Exercise prompt: Keeping pictures out of the copy, restate each record word for word.

Record excerpts:
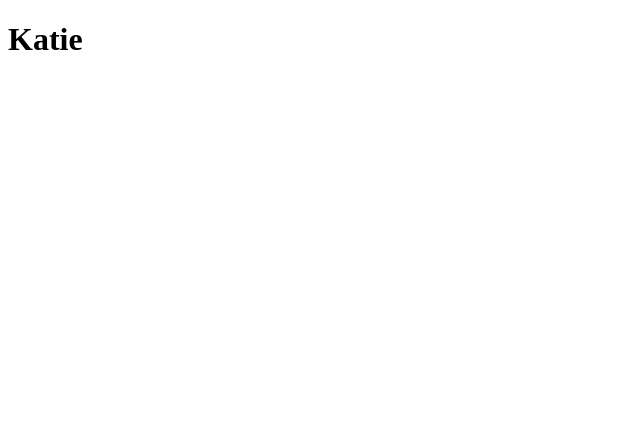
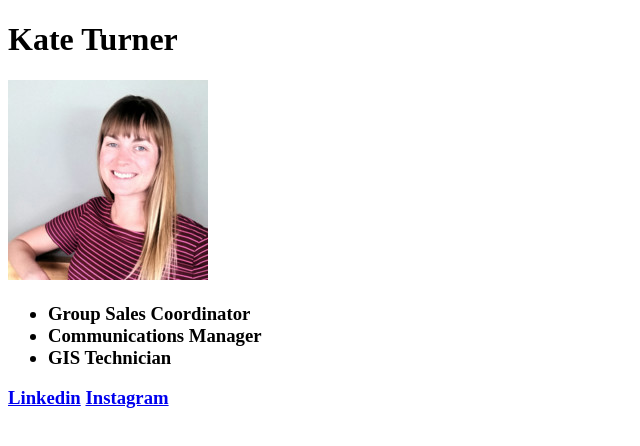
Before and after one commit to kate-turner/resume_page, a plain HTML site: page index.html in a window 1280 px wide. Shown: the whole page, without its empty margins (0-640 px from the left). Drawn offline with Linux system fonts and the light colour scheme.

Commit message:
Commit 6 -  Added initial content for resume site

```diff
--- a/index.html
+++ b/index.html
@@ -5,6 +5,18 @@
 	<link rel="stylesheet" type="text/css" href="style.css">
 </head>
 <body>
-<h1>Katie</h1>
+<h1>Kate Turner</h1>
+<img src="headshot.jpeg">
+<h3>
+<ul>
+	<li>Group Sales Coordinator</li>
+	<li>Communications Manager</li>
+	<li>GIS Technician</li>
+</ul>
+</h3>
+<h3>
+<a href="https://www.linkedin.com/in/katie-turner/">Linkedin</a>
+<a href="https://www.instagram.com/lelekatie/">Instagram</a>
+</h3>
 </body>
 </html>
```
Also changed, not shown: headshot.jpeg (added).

Result for this task:
Before and after one commit to kate-turner/resume_page, a plain HTML site: page index.html in a window 1280 px wide. Shown: the whole page, without its empty margins (0-640 px from the left). Drawn offline with Linux system fonts and the light colour scheme.

Commit message:
Commit 6 -  Added initial content for resume site

```diff
--- a/index.html
+++ b/index.html
@@ -5,6 +5,18 @@
 	<link rel="stylesheet" type="text/css" href="style.css">
 </head>
 <body>
-<h1>Katie</h1>
+<h1>Kate Turner</h1>
+<img src="headshot.jpeg">
+<h3>
+<ul>
+	<li>Group Sales Coordinator</li>
+	<li>Communications Manager</li>
+	<li>GIS Technician</li>
+</ul>
+</h3>
+<h3>
+<a href="https://www.linkedin.com/in/katie-turner/">Linkedin</a>
+<a href="https://www.instagram.com/lelekatie/">Instagram</a>
+</h3>
 </body>
 </html>
```
Also changed, not shown: headshot.jpeg (added).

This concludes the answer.